Robert A. Manning, senior fellow of the Scowcroft Center for Strategy and Security at the Atlantic Council and its New American Engagement and Strategy and Risks Initiatives. (Published in The Hill)

On Thursday, Chinese President Xi Jinping personally led nationwide celebrations to mark the 100-year anniversary of the establishment of the Chinese Communist Party. In his speech commemorating the day, Xi celebrated the party’s accomplishments, predicted the “rejuvenation of the Chinese nation,” and warned that any foreign force that tries to bully China would “find themselves on a collision course with a great wall of steel forged by over 1.4 billion Chinese people.”

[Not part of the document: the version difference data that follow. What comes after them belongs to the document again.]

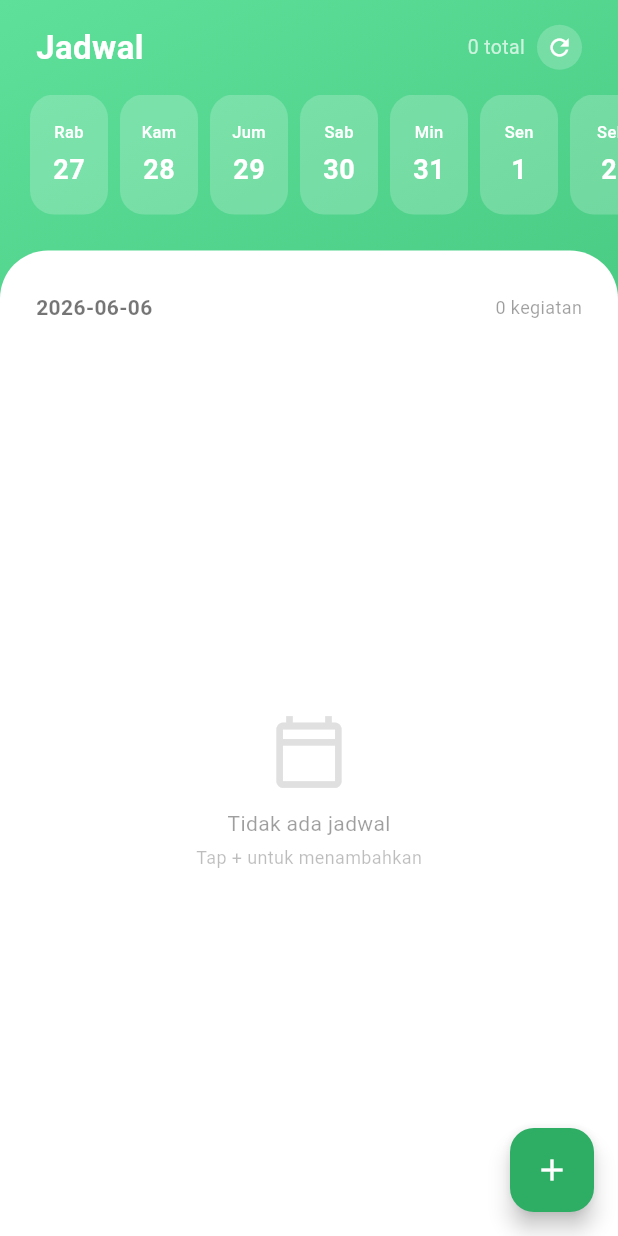
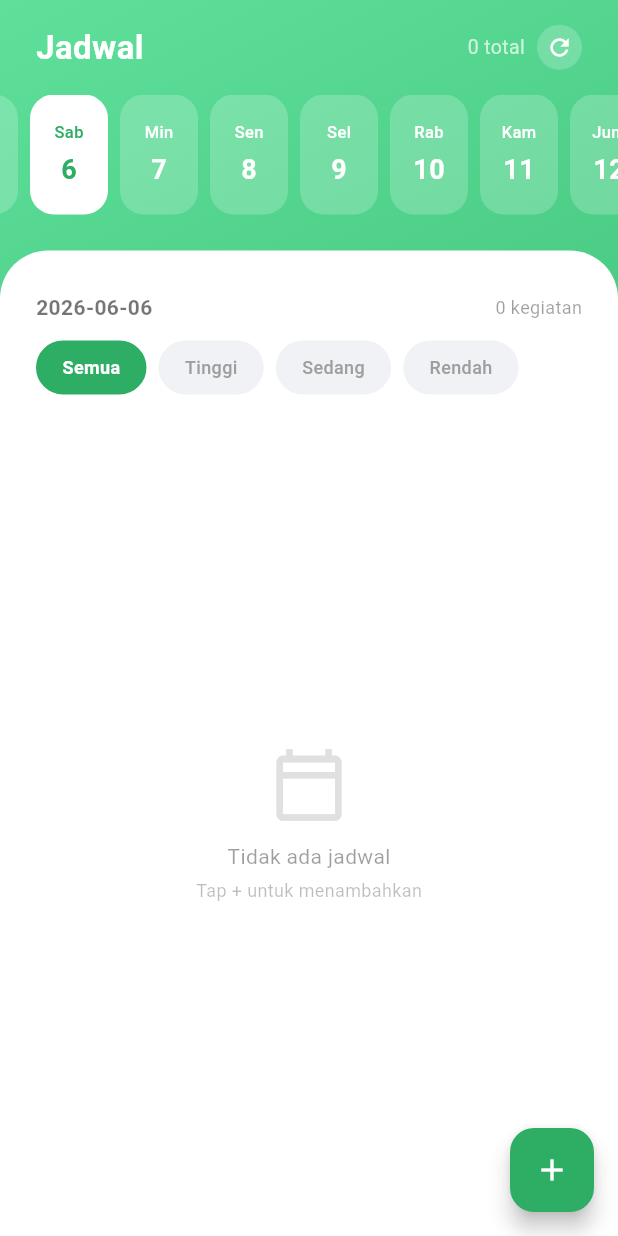
Before and after one commit to ean06/TImeWise, a Flutter app: the JadwalPage screen opened directly, on a phone screen of 412 x 824 dp. Run offline on Flutter 3.47's test engine with Material 3 defaults, Android fonts, the phone set to English and light mode, and no system bars; our stand-ins replace shared_preferences; accounts and stored records are empty; network calls fail.

Commit message:
CRUD Jadwal

```diff
--- a/time_wise/lib/screens/jadwal_page.dart
+++ b/time_wise/lib/screens/jadwal_page.dart
@@ -14,11 +14,28 @@ class _JadwalPageState extends State<JadwalPage> {
   List<Map<String, dynamic>> _allJadwal = [];
   bool _isLoading = false;
   int _idAkun = 0;
+  String? _filterPrioritas;
+  final ScrollController _calendarScrollController = ScrollController();
 
   @override
   void initState() {
     super.initState();
     _init();
+    WidgetsBinding.instance.addPostFrameCallback((_) {
+      const double itemWidth = 60; // 52 width + 4*2 margin
+      final double offset = 10 * itemWidth;
+      _calendarScrollController.animateTo(
+        offset,
+        duration: const Duration(milliseconds: 400),
+        curve: Curves.easeOut,
+      );
+    });
+  }
+
+  @override
+  void dispose() {
+    _calendarScrollController.dispose();
+    super.dispose();
   }
 
   Future<void> _init() async {
@@ -35,14 +52,12 @@ class _JadwalPageState extends State<JadwalPage> {
     });
   }
 
-  // ✅ Ambil key tanggal dari item — backend pakai snake_case
   String _tanggalKey(Map<String, dynamic> item) {
     final raw = item['tanggal'] ?? '';
     final s = raw.toString();
     return s.length >= 10 ? s.substring(0, 10) : s;
   }
 
-  // ✅ Ambil id jadwal — backend pakai id_jadwal
   int _idJadwal(Map<String, dynamic> item) {
     final raw = item['id_jadwal'] ?? item['idJadwal'] ?? 0;
     return raw is int ? raw : int.tryParse(raw.toString()) ?? 0;
@@ -51,7 +66,9 @@ class _JadwalPageState extends State<JadwalPage> {
   String get _selectedKey => _selectedDate.toString().substring(0, 10);
 
   List<Map<String, dynamic>> get _selectedJadwal => _allJadwal
-      .where((j) => _tanggalKey(j) == _selectedKey)
+      .where((j) =>
+          _tanggalKey(j) == _selectedKey &&
+          (_filterPrioritas == null || j['prioritas'] == _filterPrioritas))
       .toList();
 
   Color _priorityColor(String p) {
@@ -66,17 +83,14 @@ class _JadwalPageState extends State<JadwalPage> {
   }
 
   void _showFormDialog({Map<String, dynamic>? existing}) {
-    // ✅ Baca field dengan snake_case dari backend
     final namaController = TextEditingController(
         text: existing?['nama_jadwal'] ?? existing?['namaJadwal'] ?? '');
 
-    final rawWaktu =
-        (existing?['waktu'] ?? '').toString();
+    final rawWaktu = (existing?['waktu'] ?? '').toString();
     final waktuController = TextEditingController(
         text: rawWaktu.length >= 5 ? rawWaktu.substring(0, 5) : rawWaktu);
 
-    final rawDeadline =
-        (existing?['deadline'] ?? '').toString();
+    final rawDeadline = (existing?['deadline'] ?? '').toString();
     final deadlineController = TextEditingController(
         text: rawDeadline.length >= 10
             ? rawDeadline.substring(0, 10)
@@ -99,7 +113,6 @@ class _JadwalPageState extends State<JadwalPage> {
             mainAxisSize: MainAxisSize.min,
             crossAxisAlignment: CrossAxisAlignment.start,
             children: [
-              // Handle bar
               Center(
                 child: Container(
                   width: 40,
@@ -113,8 +126,8 @@ class _JadwalPageState extends State<JadwalPage> {
               const SizedBox(height: 16),
               Text(
                 existing != null ? 'Edit Jadwal' : 'Tambah Jadwal',
-                style: const TextStyle(
-                    fontSize: 18, fontWeight: FontWeight.w700),
+                style:
+                    const TextStyle(fontSize: 18, fontWeight: FontWeight.w700),
               ),
               const SizedBox(height: 20),
               _buildInput(
@@ -123,20 +136,59 @@ class _JadwalPageState extends State<JadwalPage> {
                   icon: Icons.event_outlined),
               const SizedBox(height: 10),
               _buildInput(
-                  controller: waktuController,
-                  hint: 'Waktu (cth: 09:00)',
-                  icon: Icons.access_time,
-                  keyboardType: TextInputType.datetime),
+                controller: waktuController,
+                hint: 'Waktu (Klik untuk memilih)',
+                icon: Icons.access_time,
+                readOnly: true,
+                onTap: () async {
+                  TimeOfDay? pickedTime = await showTimePicker(
+                    context: context,
+                    initialTime: waktuController.text.isNotEmpty
+                        ? TimeOfDay(
+                            hour: int.parse(
+                                waktuController.text.split(':')[0]),
+                            minute: int.parse(
+                                waktuController.text.split(':')[1]),
+                          )
+                        : TimeOfDay.now(),
+                  );
+                  if (pickedTime != null) {
+                    final String formattedTime =
+                        '${pickedTime.hour.toString().padLeft(2, '0')}:${pickedTime.minute.toString().padLeft(2, '0')}';
+                    setModal(() {
+                      waktuController.text = formattedTime;
+                    });
+                  }
+                },
+              ),
               const SizedBox(height: 10),
               _buildInput(
-                  controller: deadlineController,
-                  hint: 'Deadline (cth: 2025-12-31)',
-                  icon: Icons.flag_outlined,
-                  keyboardType: TextInputType.datetime),
+                controller: deadlineController,
+                hint: 'Deadline (Klik untuk memilih)',
+                icon: Icons.flag_outlined,
+                readOnly: true,
+                onTap: () async {
+                  DateTime? pickedDate = await showDatePicker(
+                    context: context,
+                    initialDate: deadlineController.text.isNotEmpty
+                        ? DateTime.parse(deadlineController.text)
+                        : DateTime.now(),
+                    firstDate: DateTime(2020),
+                    lastDate: DateTime(2101),
+                  );
+                  if (pickedDate != null) {
+                    final String formattedDate =
+                        '${pickedDate.year}-${pickedDate.month.toString().padLeft(2, '0')}-${pickedDate.day.toString().padLeft(2, '0')}';
+                    setModal(() {
+                      deadlineController.text = formattedDate;
+                    });
+                  }
+                },
+              ),
               const SizedBox(height: 14),
               const Text('Prioritas',
-                  style: TextStyle(
-                      fontSize: 13, fontWeight: FontWeight.w600)),
+                  style:
+                      TextStyle(fontSize: 13, fontWeight: FontWeight.w600)),
               const SizedBox(height: 10),
               Row(
                 children: ['Tinggi', 'Sedang', 'Rendah'].map((p) {
@@ -178,7 +230,8 @@ class _JadwalPageState extends State<JadwalPage> {
                     if (namaController.text.trim().isEmpty) {
                       ScaffoldMessenger.of(context).showSnackBar(
                         const SnackBar(
-                          content: Text('Nama kegiatan tidak boleh kosong'),
+                          content:
+                              Text('Nama kegiatan tidak boleh kosong'),
                           backgroundColor: Colors.orange,
                         ),
                       );
@@ -192,7 +245,6 @@ class _JadwalPageState extends State<JadwalPage> {
                         ? _selectedKey
                         : deadlineController.text.trim();
 
-                    // ✅ Kirim body dengan camelCase ke backend (request body)
                     final body = {
                       'namaJadwal': namaController.text.trim(),
                       'tanggal': _selectedKey,
@@ -203,7 +255,6 @@ class _JadwalPageState extends State<JadwalPage> {
                     };
 
                     if (existing != null) {
-                      // ── UPDATE ──
                       final success = await ApiService.updateJadwal(
                           _idJadwal(existing), body);
 
@@ -226,7 +277,6 @@ class _JadwalPageState extends State<JadwalPage> {
                         );
                       }
                     } else {
-                      // ── TAMBAH ──
                       final result = await ApiService.tambahJadwal(body);
 
                       if (!mounted) return;
@@ -240,7 +290,6 @@ class _JadwalPageState extends State<JadwalPage> {
                           ),
                         );
                       } else if (result['status'] == 'conflict') {
-                        // ✅ Handle conflict dari backend
                         ScaffoldMessenger.of(context).showSnackBar(
                           SnackBar(
                             content: Text(result['message'] ??
@@ -378,6 +427,7 @@ class _JadwalPageState extends State<JadwalPage> {
               SizedBox(
                 height: 80,
                 child: ListView.builder(
+                  controller: _calendarScrollController,
                   scrollDirection: Axis.horizontal,
                   padding: const EdgeInsets.symmetric(horizontal: 16),
                   itemCount: 30,
@@ -386,8 +436,8 @@ class _JadwalPageState extends State<JadwalPage> {
                         DateTime.now().subtract(Duration(days: 10 - i));
                     final dateKey = date.toString().substring(0, 10);
                     final isSelected = dateKey == _selectedKey;
-                    final hasEvent = _allJadwal
-                        .any((j) => _tanggalKey(j) == dateKey);
+                    final hasEvent =
+                        _allJadwal.any((j) => _tanggalKey(j) == dateKey);
 
                     return GestureDetector(
                       onTap: () =>
@@ -476,7 +526,61 @@ class _JadwalPageState extends State<JadwalPage> {
                                   fontSize: 12, color: Colors.black38)),
                         ],
                       ),
-                      const SizedBox(height: 16),
+                      const SizedBox(height: 12),
+
+                      // ── Filter Prioritas ──
+                      SingleChildScrollView(
+                        scrollDirection: Axis.horizontal,
+                        child: Row(
+                          children: [null, 'Tinggi', 'Sedang', 'Rendah']
+                              .map((p) {
+                            final isAll = p == null;
+                            final isSelected = _filterPrioritas == p;
+                            final color = isAll
+                                ? const Color(0xFF2EAD65)
+                                : _priorityColor(p!);
+                            return GestureDetector(
+                              onTap: () =>
+                                  setState(() => _filterPrioritas = p),
+                              child: AnimatedContainer(
+                                duration:
+                                    const Duration(milliseconds: 200),
+                                margin:
+                                    const EdgeInsets.only(right: 8),
+                                padding: const EdgeInsets.symmetric(
+                                    horizontal: 16, vertical: 8),
+                                decoration: BoxDecoration(
+                                  color: isSelected
+                                      ? color
+                                      : const Color(0xFFF0F2F5),
+                                  borderRadius:
+                                      BorderRadius.circular(20),
+                                  border: Border.all(
+                                    color: isSelected
+                                        ? color
+                                        : Colors.transparent,
+                                    width: 1.5,
+                                  ),
+                                ),
+                                child: Text(
+                                  isAll ? 'Semua' : p!,
+                                  style: TextStyle(
+                                    fontSize: 12,
+                                    fontWeight: isSelected
+                                        ? FontWeight.w700
+                                        : FontWeight.w500,
+                                    color: isSelected
+                                        ? Colors.white
+                                        : Colors.grey,
+                                  ),
+                                ),
+                              ),
+                            );
+                          }).toList(),
+                        ),
+                      ),
+
+                      const SizedBox(height: 12),
                       Expanded(
                         child: _isLoading
                             ? const Center(
@@ -494,8 +598,7 @@ class _JadwalPageState extends State<JadwalPage> {
                                             size: 52,
                                             color: Colors.grey[300]),
                                         const SizedBox(height: 12),
-                                        const Text(
-                                            'Tidak ada jadwal',
+                                        const Text('Tidak ada jadwal',
                                             style: TextStyle(
                                                 color: Colors.black38,
                                                 fontSize: 14)),
@@ -514,7 +617,6 @@ class _JadwalPageState extends State<JadwalPage> {
                                         const SizedBox(height: 12),
                                     itemBuilder: (_, i) {
                                       final item = _selectedJadwal[i];
-                                      // ✅ Baca field snake_case dari backend
                                       final namaJadwal =
                                           item['nama_jadwal'] ??
                                               item['namaJadwal'] ??
@@ -530,11 +632,13 @@ class _JadwalPageState extends State<JadwalPage> {
                                               ? waktu.substring(0, 5)
                                               : waktu;
                                       final deadline =
-                                          (item['deadline'] ?? '').toString();
+                                          (item['deadline'] ?? '')
+                                              .toString();
                                       final idJadwal = _idJadwal(item);
 
                                       return Container(
-                                        padding: const EdgeInsets.all(16),
+                                        padding:
+                                            const EdgeInsets.all(16),
                                         decoration: BoxDecoration(
                                           color:
                                               color.withOpacity(0.06),
@@ -546,7 +650,6 @@ class _JadwalPageState extends State<JadwalPage> {
                                         ),
                                         child: Row(
                                           children: [
-                                            // Indikator prioritas
                                             Container(
                                               width: 4,
                                               height: 52,
@@ -584,7 +687,8 @@ class _JadwalPageState extends State<JadwalPage> {
                                                               .black38),
                                                       const SizedBox(
                                                           width: 4),
-                                                      Text(waktuDisplay,
+                                                      Text(
+                                                          waktuDisplay,
                                                           style: const TextStyle(
                                                               fontSize:
                                                                   12,
@@ -597,8 +701,7 @@ class _JadwalPageState extends State<JadwalPage> {
                                                             .symmetric(
                                                             horizontal:
                                                                 8,
-                                                            vertical:
-                                                                2),
+                                                            vertical: 2),
                                                         decoration:
                                                             BoxDecoration(
                                                           color: color
@@ -614,8 +717,7 @@ class _JadwalPageState extends State<JadwalPage> {
                                                           style: TextStyle(
                                                               fontSize:
                                                                   10,
-                                                              color:
-                                                                  color,
+                                                              color: color,
                                                               fontWeight:
                                                                   FontWeight
                                                                       .w500),
@@ -623,8 +725,7 @@ class _JadwalPageState extends State<JadwalPage> {
                                                       ),
                                                     ],
                                                   ),
-                                                  if (deadline
-                                                      .isNotEmpty)
+                                                  if (deadline.isNotEmpty)
                                                     Padding(
                                                       padding:
                                                           const EdgeInsets
@@ -654,28 +755,24 @@ class _JadwalPageState extends State<JadwalPage> {
                                                 ],
                                               ),
                                             ),
-                                            // Tombol aksi
                                             Column(
                                               children: [
                                                 IconButton(
                                                   onPressed: () =>
                                                       _showFormDialog(
-                                                          existing:
-                                                              item),
+                                                          existing: item),
                                                   icon: const Icon(
-                                                      Icons
-                                                          .edit_outlined,
+                                                      Icons.edit_outlined,
                                                       size: 18,
-                                                      color: Colors
-                                                          .black38),
+                                                      color:
+                                                          Colors.black38),
                                                 ),
                                                 IconButton(
                                                   onPressed: () =>
                                                       _deleteJadwal(
                                                           idJadwal),
                                                   icon: const Icon(
-                                                      Icons
-                                                          .delete_outline,
+                                                      Icons.delete_outline,
                                                       size: 18,
                                                       color: Colors
                                                           .redAccent),
@@ -709,6 +806,8 @@ class _JadwalPageState extends State<JadwalPage> {
     required String hint,
     required IconData icon,
     TextInputType? keyboardType,
+    bool readOnly = false,
+    VoidCallback? onTap,
   }) {
     return Container(
       decoration: BoxDecoration(
@@ -719,6 +818,8 @@ class _JadwalPageState extends State<JadwalPage> {
       child: TextField(
         controller: controller,
         keyboardType: keyboardType,
+        readOnly: readOnly,
+        onTap: onTap,
         decoration: InputDecoration(
           hintText: hint,
           hintStyle: TextStyle(color: Colors.grey[400], fontSize: 14),
```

But most people in Hong Kong did not celebrate. For them, this day marked the loss of their freedoms and democratic institutions. Since 1997, July 1 has been the high point of a series of annual protests and rallies celebrating Hong Kong’s once-flourishing civil society. But not this year… This July 1, propaganda banners celebrating the CCP’s 100-year anniversary stood where pro-democracy signs would otherwise have been. This year, the streets were filled with police, not celebrators…

The lesson of the last century was that appeasing aggressive, repressive, expansionist, nationalist, totalitarian dictatorships is more dangerous than confronting them. This July 1 is a stark reminder that we should believe Xi Jinping when he threatens to attack and undermine freedom and democracy — and then we must do more to push back, in Hong Kong, in Taiwan and in our own country.

Josh Rogin, Washington Post ($ or try incognito)

Sprinkles from the Right

⏰🚀 Ready, Set, Go: These opinions take 1.55 minutes to read.

China’s economic liberalization and integration into the international order did not —as many expected — result in its political liberalization or its development into a responsible international actor.

Rather, its economic successes have only allowed the Chinese Communist Party (CCP) to tighten its authoritarian grip at home and flex its muscles abroad. With hindsight, most observers today recognize that treating liberalization theory as an inevitability was a mistake, and one that led to a series of additional errors.

And yet, now that China has arrived as a great power… many, including the powers-that-be in the Biden administration, seem intent on repeating those same mistakes… They are acting on [a] pernicious premise: that the fundamental character of the CCP can and should be set aside at times so that the United States can work with the country on discrete issues…

That the character of the regime is inseparable from its motivations and behaviors as it pertains to particular issues should also be made readily apparent by the CCP’s response to the coronavirus pandemic…

It’s difficult to say how many lives might have been saved had the Chinese government put the truth in front of what it deemed its immediate, short-term interests throughout this crisis, but it didn’t because it is incapable of doing so. Ruthlessly pursuing its own short-term interests is an immutable part of the CCP’s nature…

By failing to reckon with the fact that the Chinese regime’s character — as well as its domestic and geopolitical objectives — are indivisible from its approach to any given issue, the Biden administration is empowering it to achieve those objectives. It is incumbent upon the president and his diplomatic corps to identify these spheres — the environment, coronavirus, sports, etc. — as battlegrounds, and engage on them.

Isaac Schorr, National Review

Today’s China under President Xi Jinping is more assertive abroad than it has been in a couple of decades, and economically more successful at home than many might have thought possible. Mr. Xi and the party may even be making some headway on several economic problems that vexed his predecessors…

And yet. Several challenges are emerging that will test anew the capacity of Mr. Xi and the party to plow through political and economic difficulties. None of these problems doom the regime to an imminent demise, but they’re good reasons to resist the common assumption that party rule will endure forever…

One concerns the distribution of the gains from economic growth… The other wild card is the rapidly changing international attitude toward Beijing…

After 40 years of sustained economic growth, four years of President Trump and 16 months of Covid-19, global patience is wearing thin.

Joseph C. Sternberg, WSJ